**WHAT IS BEING ASKED:**
Beginning at the line that contains "ETH balance (wei)" and ending at the last line of the records below, retype each line exactly and add nothing.

[INPUT RECORDS Boundary: Start]

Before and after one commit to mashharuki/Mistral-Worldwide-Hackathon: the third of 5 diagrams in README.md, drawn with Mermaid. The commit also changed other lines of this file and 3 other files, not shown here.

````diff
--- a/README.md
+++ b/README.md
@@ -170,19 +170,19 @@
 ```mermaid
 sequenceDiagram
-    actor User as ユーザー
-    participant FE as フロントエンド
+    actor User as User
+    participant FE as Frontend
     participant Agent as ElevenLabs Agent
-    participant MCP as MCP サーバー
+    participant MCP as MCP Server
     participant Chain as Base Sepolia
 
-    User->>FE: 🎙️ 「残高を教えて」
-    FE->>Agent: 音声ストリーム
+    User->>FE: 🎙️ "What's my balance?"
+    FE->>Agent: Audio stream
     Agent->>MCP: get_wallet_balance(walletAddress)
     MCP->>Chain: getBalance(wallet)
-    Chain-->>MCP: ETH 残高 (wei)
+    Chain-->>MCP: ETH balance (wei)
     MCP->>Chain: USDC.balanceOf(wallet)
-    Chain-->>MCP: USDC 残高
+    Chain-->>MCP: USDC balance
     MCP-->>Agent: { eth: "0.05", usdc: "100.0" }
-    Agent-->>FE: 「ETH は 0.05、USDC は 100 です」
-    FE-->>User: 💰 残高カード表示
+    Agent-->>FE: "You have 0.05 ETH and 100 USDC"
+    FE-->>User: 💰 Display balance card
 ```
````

[INPUT RECORDS Boundary: End]

**ANSWER SPACE:**
+    Chain-->>MCP: ETH balance (wei)
     MCP->>Chain: USDC.balanceOf(wallet)
-    Chain-->>MCP: USDC 残高
+    Chain-->>MCP: USDC balance
     MCP-->>Agent: { eth: "0.05", usdc: "100.0" }
-    Agent-->>FE: 「ETH は 0.05、USDC は 100 です」
-    FE-->>User: 💰 残高カード表示
+    Agent-->>FE: "You have 0.05 ETH and 100 USDC"
+    FE-->>User: 💰 Display balance card
 ```
````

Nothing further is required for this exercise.